Reproduce every line in the material below that holds "export".

-*-

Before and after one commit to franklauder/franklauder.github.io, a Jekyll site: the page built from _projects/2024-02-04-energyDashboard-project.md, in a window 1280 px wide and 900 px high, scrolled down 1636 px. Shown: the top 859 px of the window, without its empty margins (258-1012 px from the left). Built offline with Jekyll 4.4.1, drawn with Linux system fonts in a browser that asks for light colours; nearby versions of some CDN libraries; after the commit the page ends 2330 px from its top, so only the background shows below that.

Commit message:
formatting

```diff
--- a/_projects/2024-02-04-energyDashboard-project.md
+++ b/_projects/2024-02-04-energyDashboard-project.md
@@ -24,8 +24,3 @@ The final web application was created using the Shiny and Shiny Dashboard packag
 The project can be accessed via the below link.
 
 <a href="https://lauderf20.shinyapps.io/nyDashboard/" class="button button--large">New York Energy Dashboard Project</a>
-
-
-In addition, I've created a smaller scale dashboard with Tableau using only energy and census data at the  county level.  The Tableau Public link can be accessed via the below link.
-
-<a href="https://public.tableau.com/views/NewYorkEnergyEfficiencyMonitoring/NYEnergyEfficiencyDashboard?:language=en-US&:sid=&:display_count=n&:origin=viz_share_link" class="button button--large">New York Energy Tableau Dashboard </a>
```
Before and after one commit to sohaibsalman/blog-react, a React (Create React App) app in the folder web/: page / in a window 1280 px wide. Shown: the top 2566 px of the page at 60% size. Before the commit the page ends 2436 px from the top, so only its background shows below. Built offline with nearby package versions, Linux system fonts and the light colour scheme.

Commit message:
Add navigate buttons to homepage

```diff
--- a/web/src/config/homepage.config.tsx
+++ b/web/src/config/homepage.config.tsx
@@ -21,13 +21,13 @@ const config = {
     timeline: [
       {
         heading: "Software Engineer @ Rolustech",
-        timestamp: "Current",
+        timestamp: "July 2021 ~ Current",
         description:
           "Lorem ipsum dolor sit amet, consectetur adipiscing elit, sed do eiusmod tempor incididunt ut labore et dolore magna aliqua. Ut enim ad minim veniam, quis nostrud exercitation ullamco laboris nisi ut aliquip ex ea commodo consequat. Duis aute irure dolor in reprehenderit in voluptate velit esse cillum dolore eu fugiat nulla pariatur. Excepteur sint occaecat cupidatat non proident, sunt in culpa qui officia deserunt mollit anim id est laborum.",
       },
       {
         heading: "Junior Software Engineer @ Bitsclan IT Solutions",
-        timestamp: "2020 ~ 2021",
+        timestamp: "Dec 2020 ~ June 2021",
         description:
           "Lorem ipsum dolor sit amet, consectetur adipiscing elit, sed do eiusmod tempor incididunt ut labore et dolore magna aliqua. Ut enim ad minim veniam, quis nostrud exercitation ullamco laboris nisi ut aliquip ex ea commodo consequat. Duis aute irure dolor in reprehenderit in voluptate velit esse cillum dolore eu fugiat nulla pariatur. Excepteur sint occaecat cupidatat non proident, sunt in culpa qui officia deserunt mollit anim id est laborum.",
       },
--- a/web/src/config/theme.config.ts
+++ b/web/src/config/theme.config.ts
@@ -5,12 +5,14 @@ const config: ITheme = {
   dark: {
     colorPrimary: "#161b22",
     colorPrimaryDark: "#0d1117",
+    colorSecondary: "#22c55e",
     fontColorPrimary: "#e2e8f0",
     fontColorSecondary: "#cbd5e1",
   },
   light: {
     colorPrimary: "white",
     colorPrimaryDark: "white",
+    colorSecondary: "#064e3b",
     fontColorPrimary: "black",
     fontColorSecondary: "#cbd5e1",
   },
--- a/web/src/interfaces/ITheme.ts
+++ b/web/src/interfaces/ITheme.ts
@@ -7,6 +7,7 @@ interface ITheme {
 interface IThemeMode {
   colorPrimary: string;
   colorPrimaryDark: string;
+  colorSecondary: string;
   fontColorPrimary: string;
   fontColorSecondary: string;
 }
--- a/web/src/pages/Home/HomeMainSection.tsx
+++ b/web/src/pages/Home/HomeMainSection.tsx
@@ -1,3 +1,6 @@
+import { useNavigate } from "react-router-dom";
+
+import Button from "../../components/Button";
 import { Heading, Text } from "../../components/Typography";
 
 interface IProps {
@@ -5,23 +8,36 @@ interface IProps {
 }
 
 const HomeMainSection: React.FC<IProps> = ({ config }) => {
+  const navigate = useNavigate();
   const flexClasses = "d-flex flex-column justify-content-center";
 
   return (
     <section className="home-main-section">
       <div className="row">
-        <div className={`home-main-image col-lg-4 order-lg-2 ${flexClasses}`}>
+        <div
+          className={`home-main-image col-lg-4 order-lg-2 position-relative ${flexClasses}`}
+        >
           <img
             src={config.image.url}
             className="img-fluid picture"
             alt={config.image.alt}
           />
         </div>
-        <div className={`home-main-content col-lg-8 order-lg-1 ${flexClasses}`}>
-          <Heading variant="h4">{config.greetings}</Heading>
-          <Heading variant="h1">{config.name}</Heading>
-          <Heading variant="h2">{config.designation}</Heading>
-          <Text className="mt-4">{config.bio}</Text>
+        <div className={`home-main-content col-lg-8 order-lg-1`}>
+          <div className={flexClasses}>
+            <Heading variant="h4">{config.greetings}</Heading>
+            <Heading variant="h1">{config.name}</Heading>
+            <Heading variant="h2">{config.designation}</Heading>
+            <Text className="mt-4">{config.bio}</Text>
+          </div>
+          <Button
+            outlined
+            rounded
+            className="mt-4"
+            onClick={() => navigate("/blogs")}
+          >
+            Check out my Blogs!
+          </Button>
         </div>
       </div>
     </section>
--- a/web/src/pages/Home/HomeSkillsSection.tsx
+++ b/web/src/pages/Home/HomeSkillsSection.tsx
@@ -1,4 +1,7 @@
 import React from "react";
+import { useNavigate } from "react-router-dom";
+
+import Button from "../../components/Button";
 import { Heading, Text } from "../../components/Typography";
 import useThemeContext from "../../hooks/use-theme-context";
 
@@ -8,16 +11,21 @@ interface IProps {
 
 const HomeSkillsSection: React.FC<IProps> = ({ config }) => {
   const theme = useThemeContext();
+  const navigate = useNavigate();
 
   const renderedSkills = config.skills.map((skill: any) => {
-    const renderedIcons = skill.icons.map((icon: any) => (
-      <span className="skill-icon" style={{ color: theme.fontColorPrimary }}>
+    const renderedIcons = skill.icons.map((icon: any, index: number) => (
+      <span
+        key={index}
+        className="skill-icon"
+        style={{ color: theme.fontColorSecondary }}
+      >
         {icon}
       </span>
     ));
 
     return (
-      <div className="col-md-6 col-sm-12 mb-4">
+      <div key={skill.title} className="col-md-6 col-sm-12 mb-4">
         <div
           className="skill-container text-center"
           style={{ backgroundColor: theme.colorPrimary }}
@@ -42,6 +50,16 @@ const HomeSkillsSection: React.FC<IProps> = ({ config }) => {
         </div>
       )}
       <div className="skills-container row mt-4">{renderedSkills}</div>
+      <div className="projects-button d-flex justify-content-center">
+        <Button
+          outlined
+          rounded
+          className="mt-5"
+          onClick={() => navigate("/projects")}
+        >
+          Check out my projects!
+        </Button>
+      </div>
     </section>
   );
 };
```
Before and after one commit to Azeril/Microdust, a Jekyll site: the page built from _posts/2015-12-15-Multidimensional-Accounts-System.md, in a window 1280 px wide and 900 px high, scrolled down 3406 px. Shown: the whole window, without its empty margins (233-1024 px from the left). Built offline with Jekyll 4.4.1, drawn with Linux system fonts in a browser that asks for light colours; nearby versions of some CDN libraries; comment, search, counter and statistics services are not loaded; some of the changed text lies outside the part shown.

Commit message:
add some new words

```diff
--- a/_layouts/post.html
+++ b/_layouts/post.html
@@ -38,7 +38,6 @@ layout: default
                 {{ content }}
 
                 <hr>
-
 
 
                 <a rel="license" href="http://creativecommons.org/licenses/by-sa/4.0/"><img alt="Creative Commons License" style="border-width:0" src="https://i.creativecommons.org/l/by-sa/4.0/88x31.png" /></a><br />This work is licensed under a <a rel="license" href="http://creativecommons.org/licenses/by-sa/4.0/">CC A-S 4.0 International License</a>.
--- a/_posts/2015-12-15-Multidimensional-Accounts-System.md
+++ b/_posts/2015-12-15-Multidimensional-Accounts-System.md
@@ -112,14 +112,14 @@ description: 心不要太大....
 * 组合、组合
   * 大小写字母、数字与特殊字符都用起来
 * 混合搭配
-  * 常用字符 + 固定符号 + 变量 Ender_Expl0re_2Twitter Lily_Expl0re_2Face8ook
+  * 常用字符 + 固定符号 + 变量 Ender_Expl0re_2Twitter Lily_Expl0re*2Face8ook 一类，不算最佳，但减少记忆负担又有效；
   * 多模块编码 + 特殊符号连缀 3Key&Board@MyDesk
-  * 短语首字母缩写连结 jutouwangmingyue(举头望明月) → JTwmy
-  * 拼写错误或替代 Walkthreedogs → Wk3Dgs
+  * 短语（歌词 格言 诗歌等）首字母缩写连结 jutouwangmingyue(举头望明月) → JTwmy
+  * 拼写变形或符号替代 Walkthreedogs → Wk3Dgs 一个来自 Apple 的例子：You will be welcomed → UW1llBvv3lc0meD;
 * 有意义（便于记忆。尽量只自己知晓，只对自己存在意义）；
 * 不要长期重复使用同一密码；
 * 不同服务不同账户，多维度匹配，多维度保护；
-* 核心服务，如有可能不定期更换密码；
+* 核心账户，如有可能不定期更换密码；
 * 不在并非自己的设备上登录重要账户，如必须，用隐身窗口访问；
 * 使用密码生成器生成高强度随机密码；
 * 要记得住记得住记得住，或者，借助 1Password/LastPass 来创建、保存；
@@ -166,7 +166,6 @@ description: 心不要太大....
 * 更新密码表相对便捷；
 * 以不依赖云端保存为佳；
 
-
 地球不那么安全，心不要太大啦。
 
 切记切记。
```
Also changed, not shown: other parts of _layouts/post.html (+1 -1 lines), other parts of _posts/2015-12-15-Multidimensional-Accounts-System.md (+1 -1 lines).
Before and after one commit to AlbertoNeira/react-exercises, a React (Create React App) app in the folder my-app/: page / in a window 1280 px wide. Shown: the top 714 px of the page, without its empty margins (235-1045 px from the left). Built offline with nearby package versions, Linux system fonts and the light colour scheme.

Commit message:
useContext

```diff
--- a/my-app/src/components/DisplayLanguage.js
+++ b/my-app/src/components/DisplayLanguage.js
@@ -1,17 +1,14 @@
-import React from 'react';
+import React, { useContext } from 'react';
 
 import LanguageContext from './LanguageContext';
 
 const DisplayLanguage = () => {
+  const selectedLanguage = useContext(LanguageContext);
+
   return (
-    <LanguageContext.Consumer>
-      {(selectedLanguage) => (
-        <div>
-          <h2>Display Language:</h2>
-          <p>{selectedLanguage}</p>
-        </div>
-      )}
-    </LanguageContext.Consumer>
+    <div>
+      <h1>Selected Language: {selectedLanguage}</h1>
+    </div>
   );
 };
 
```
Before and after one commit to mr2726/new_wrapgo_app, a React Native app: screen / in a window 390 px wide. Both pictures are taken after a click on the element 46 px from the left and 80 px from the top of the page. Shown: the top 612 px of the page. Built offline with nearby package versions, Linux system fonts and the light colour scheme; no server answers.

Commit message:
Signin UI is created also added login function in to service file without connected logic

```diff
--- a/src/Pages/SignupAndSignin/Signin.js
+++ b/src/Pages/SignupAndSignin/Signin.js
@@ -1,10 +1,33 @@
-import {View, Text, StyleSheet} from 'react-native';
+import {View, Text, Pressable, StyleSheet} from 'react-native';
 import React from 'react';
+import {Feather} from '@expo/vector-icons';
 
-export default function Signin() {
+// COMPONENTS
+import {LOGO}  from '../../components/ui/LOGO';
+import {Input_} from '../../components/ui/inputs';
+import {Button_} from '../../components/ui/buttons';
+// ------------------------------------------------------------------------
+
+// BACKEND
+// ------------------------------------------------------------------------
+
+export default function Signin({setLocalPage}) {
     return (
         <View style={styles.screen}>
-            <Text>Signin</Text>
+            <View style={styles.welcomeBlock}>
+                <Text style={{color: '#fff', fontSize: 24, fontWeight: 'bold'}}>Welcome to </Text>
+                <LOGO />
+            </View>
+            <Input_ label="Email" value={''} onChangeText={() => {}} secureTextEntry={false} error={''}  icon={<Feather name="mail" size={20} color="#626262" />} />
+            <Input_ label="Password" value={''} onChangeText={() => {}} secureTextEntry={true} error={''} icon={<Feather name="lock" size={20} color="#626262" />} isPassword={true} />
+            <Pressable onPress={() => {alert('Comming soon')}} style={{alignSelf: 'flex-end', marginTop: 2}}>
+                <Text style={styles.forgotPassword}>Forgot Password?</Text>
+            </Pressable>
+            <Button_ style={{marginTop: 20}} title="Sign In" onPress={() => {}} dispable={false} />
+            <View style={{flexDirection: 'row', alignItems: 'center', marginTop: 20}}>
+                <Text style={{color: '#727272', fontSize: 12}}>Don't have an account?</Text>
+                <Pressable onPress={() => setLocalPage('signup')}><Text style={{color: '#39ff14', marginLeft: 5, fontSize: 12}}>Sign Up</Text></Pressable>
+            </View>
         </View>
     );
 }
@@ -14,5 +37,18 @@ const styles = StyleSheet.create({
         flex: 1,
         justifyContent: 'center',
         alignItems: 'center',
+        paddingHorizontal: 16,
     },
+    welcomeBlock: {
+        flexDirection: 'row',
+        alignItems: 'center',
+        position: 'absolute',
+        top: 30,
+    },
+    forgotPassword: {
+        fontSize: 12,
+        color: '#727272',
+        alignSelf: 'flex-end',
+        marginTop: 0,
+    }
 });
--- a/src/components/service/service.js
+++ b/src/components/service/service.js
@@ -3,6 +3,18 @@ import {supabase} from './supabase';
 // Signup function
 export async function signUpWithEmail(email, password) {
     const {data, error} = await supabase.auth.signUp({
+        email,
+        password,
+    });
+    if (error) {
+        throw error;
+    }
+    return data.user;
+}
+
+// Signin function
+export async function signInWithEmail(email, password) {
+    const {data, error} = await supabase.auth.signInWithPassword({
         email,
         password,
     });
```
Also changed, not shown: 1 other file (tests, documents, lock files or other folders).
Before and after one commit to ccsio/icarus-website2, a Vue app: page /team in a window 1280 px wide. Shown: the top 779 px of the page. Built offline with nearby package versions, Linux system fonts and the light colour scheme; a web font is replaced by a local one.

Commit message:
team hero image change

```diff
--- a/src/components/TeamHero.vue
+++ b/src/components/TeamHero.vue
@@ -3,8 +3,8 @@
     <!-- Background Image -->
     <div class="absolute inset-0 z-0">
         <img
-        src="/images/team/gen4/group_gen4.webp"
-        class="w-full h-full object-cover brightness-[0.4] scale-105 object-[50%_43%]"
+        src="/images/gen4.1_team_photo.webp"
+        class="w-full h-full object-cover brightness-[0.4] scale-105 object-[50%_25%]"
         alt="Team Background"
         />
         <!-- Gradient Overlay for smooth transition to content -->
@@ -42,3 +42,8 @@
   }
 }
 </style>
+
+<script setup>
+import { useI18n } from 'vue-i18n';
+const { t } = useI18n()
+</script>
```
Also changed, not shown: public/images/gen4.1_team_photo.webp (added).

-*-

Output for this exercise
-export default function Signin() {
+export default function Signin({setLocalPage}) {
 export async function signUpWithEmail(email, password) {
+export async function signInWithEmail(email, password) {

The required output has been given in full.